> What is expected: Retype the records below exactly as they stand, but with no images.

> Information provided:
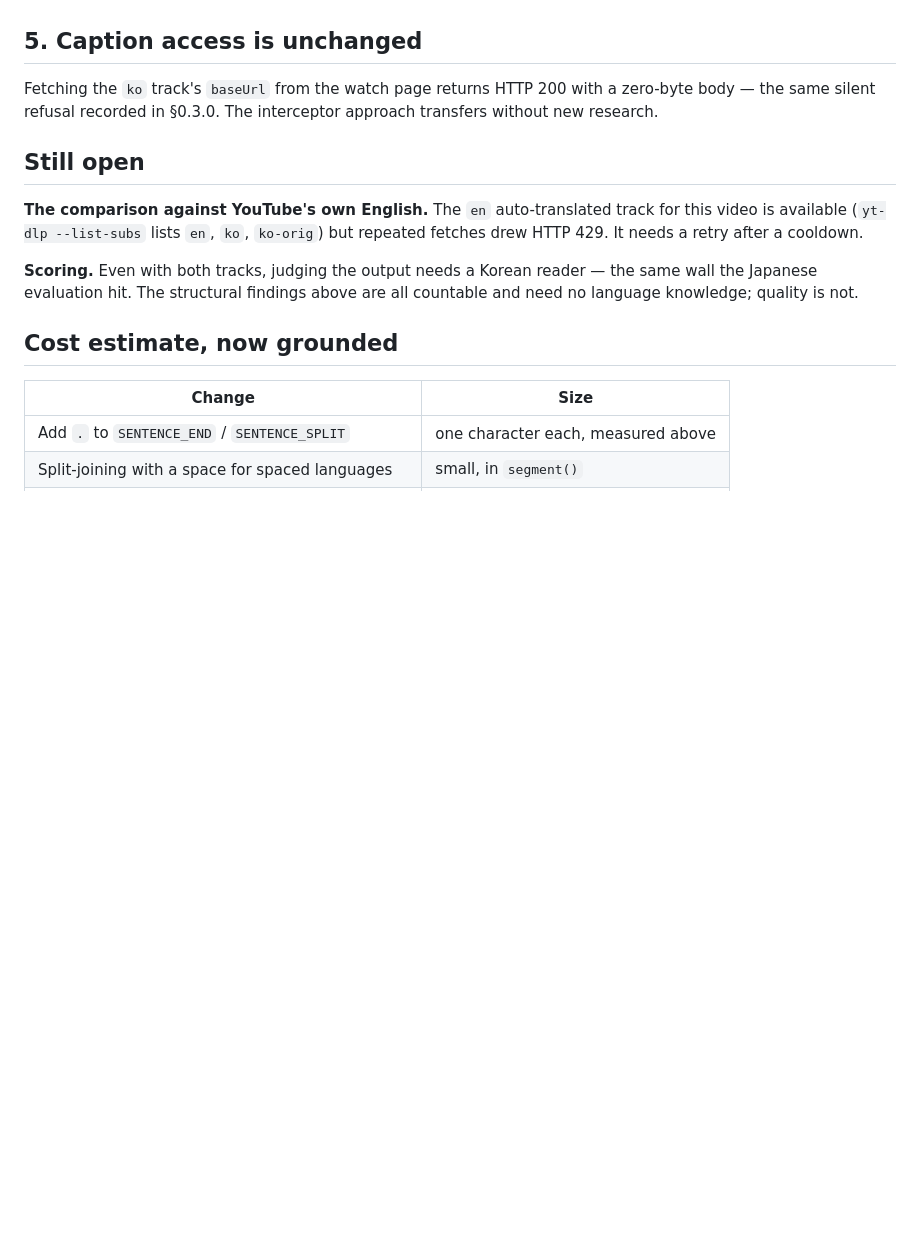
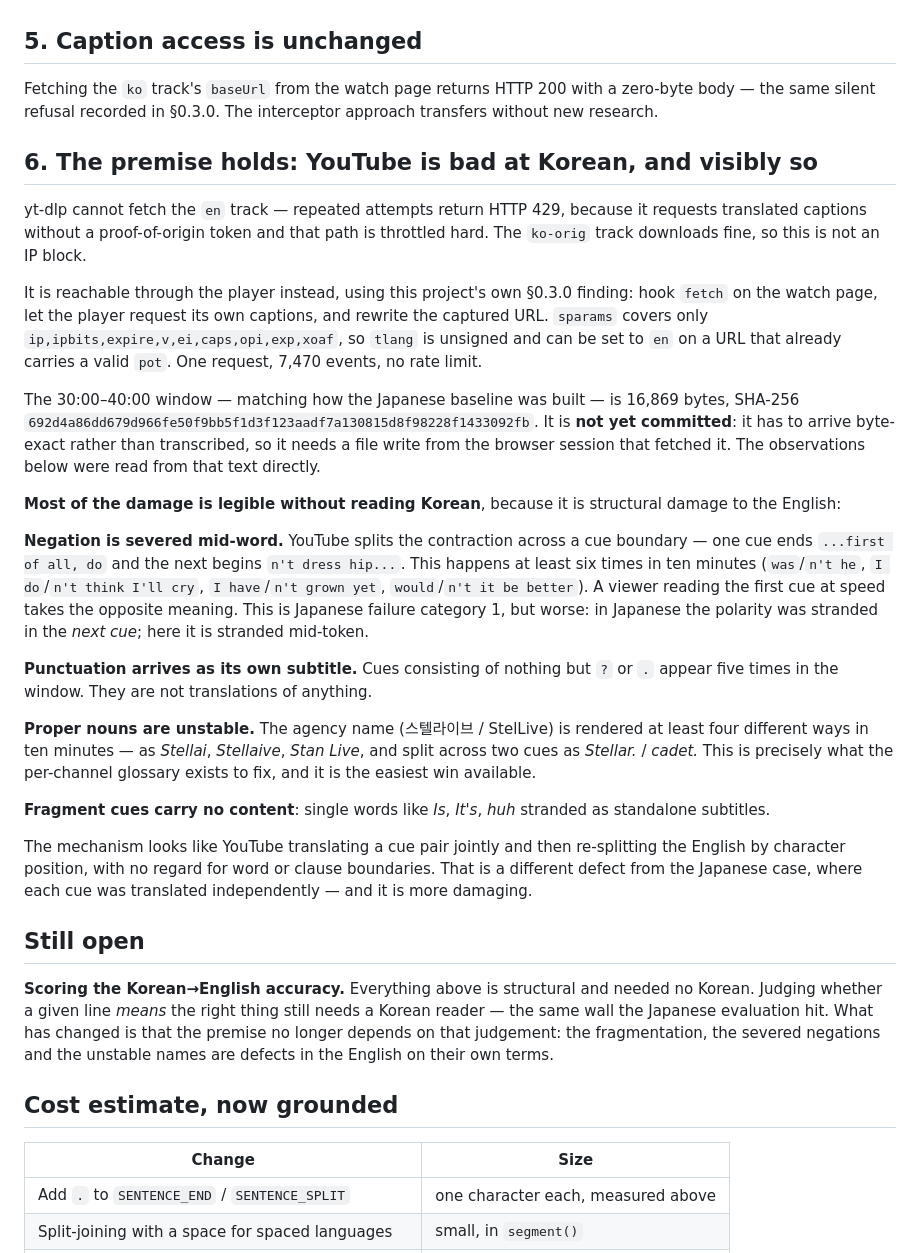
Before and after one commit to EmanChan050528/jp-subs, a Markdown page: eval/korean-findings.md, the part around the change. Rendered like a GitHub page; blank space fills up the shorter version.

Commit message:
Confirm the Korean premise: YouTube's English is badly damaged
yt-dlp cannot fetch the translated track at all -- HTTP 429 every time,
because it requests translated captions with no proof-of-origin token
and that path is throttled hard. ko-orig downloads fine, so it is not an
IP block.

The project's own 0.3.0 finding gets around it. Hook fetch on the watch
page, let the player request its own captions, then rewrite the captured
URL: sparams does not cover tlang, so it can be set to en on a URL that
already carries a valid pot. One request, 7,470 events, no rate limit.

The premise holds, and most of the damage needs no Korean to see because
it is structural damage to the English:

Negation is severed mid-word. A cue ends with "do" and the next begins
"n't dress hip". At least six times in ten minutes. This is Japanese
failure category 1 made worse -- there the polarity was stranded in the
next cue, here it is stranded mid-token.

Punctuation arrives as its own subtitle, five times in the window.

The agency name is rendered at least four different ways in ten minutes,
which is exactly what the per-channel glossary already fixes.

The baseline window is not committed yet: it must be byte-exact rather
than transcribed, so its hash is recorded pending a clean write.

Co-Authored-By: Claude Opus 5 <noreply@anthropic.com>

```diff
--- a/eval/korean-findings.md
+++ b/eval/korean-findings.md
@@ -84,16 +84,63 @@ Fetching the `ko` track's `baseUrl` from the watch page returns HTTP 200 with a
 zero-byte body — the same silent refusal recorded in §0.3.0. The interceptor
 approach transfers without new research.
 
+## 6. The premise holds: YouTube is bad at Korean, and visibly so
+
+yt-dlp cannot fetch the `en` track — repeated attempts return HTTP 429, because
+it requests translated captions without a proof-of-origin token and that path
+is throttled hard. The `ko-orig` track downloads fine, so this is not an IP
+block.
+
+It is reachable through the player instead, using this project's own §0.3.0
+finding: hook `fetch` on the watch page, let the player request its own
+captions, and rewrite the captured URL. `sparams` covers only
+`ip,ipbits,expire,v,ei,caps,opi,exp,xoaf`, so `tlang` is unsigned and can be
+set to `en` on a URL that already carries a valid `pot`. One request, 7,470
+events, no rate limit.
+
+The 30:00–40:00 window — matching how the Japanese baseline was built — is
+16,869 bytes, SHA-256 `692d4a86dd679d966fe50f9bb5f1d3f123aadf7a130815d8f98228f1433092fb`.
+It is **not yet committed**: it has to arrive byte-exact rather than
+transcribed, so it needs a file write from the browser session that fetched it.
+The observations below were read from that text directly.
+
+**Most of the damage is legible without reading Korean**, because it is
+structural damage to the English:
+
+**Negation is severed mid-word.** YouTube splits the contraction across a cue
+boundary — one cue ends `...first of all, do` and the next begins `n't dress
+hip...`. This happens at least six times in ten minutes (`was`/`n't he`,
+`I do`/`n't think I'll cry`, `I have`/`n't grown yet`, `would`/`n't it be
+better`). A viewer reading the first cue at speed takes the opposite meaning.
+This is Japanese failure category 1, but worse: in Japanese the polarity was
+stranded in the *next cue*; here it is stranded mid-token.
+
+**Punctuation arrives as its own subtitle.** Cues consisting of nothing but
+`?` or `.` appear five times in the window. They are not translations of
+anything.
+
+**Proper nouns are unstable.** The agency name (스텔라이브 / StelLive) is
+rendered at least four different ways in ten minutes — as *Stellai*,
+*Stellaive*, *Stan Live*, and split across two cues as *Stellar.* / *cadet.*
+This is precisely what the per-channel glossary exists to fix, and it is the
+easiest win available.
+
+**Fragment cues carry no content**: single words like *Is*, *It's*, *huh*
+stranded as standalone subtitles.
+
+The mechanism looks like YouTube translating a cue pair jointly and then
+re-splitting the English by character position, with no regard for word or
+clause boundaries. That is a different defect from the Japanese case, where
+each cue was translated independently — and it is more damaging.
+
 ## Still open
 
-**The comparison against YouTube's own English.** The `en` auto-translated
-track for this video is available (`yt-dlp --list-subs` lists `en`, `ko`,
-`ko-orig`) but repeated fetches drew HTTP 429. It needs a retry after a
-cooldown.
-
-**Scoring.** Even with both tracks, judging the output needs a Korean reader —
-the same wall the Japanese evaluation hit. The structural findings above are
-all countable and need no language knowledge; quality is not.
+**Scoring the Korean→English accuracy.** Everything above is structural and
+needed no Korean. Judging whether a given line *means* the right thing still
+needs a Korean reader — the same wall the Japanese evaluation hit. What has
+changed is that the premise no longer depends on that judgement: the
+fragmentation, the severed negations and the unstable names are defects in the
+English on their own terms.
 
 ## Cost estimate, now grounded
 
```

> Output of the exercise:
Before and after one commit to EmanChan050528/jp-subs, a Markdown page: eval/korean-findings.md, the part around the change. Rendered like a GitHub page; blank space fills up the shorter version.

Commit message:
Confirm the Korean premise: YouTube's English is badly damaged
yt-dlp cannot fetch the translated track at all -- HTTP 429 every time,
because it requests translated captions with no proof-of-origin token
and that path is throttled hard. ko-orig downloads fine, so it is not an
IP block.

The project's own 0.3.0 finding gets around it. Hook fetch on the watch
page, let the player request its own captions, then rewrite the captured
URL: sparams does not cover tlang, so it can be set to en on a URL that
already carries a valid pot. One request, 7,470 events, no rate limit.

The premise holds, and most of the damage needs no Korean to see because
it is structural damage to the English:

Negation is severed mid-word. A cue ends with "do" and the next begins
"n't dress hip". At least six times in ten minutes. This is Japanese
failure category 1 made worse -- there the polarity was stranded in the
next cue, here it is stranded mid-token.

Punctuation arrives as its own subtitle, five times in the window.

The agency name is rendered at least four different ways in ten minutes,
which is exactly what the per-channel glossary already fixes.

The baseline window is not committed yet: it must be byte-exact rather
than transcribed, so its hash is recorded pending a clean write.

Co-Authored-By: Claude Opus 5 <noreply@anthropic.com>

```diff
--- a/eval/korean-findings.md
+++ b/eval/korean-findings.md
@@ -84,16 +84,63 @@ Fetching the `ko` track's `baseUrl` from the watch page returns HTTP 200 with a
 zero-byte body — the same silent refusal recorded in §0.3.0. The interceptor
 approach transfers without new research.
 
+## 6. The premise holds: YouTube is bad at Korean, and visibly so
+
+yt-dlp cannot fetch the `en` track — repeated attempts return HTTP 429, because
+it requests translated captions without a proof-of-origin token and that path
+is throttled hard. The `ko-orig` track downloads fine, so this is not an IP
+block.
+
+It is reachable through the player instead, using this project's own §0.3.0
+finding: hook `fetch` on the watch page, let the player request its own
+captions, and rewrite the captured URL. `sparams` covers only
+`ip,ipbits,expire,v,ei,caps,opi,exp,xoaf`, so `tlang` is unsigned and can be
+set to `en` on a URL that already carries a valid `pot`. One request, 7,470
+events, no rate limit.
+
+The 30:00–40:00 window — matching how the Japanese baseline was built — is
+16,869 bytes, SHA-256 `692d4a86dd679d966fe50f9bb5f1d3f123aadf7a130815d8f98228f1433092fb`.
+It is **not yet committed**: it has to arrive byte-exact rather than
+transcribed, so it needs a file write from the browser session that fetched it.
+The observations below were read from that text directly.
+
+**Most of the damage is legible without reading Korean**, because it is
+structural damage to the English:
+
+**Negation is severed mid-word.** YouTube splits the contraction across a cue
+boundary — one cue ends `...first of all, do` and the next begins `n't dress
+hip...`. This happens at least six times in ten minutes (`was`/`n't he`,
+`I do`/`n't think I'll cry`, `I have`/`n't grown yet`, `would`/`n't it be
+better`). A viewer reading the first cue at speed takes the opposite meaning.
+This is Japanese failure category 1, but worse: in Japanese the polarity was
+stranded in the *next cue*; here it is stranded mid-token.
+
+**Punctuation arrives as its own subtitle.** Cues consisting of nothing but
+`?` or `.` appear five times in the window. They are not translations of
+anything.
+
+**Proper nouns are unstable.** The agency name (스텔라이브 / StelLive) is
+rendered at least four different ways in ten minutes — as *Stellai*,
+*Stellaive*, *Stan Live*, and split across two cues as *Stellar.* / *cadet.*
+This is precisely what the per-channel glossary exists to fix, and it is the
+easiest win available.
+
+**Fragment cues carry no content**: single words like *Is*, *It's*, *huh*
+stranded as standalone subtitles.
+
+The mechanism looks like YouTube translating a cue pair jointly and then
+re-splitting the English by character position, with no regard for word or
+clause boundaries. That is a different defect from the Japanese case, where
+each cue was translated independently — and it is more damaging.
+
 ## Still open
 
-**The comparison against YouTube's own English.** The `en` auto-translated
-track for this video is available (`yt-dlp --list-subs` lists `en`, `ko`,
-`ko-orig`) but repeated fetches drew HTTP 429. It needs a retry after a
-cooldown.
-
-**Scoring.** Even with both tracks, judging the output needs a Korean reader —
-the same wall the Japanese evaluation hit. The structural findings above are
-all countable and need no language knowledge; quality is not.
+**Scoring the Korean→English accuracy.** Everything above is structural and
+needed no Korean. Judging whether a given line *means* the right thing still
+needs a Korean reader — the same wall the Japanese evaluation hit. What has
+changed is that the premise no longer depends on that judgement: the
+fragmentation, the severed negations and the unstable names are defects in the
+English on their own terms.
 
 ## Cost estimate, now grounded
 
```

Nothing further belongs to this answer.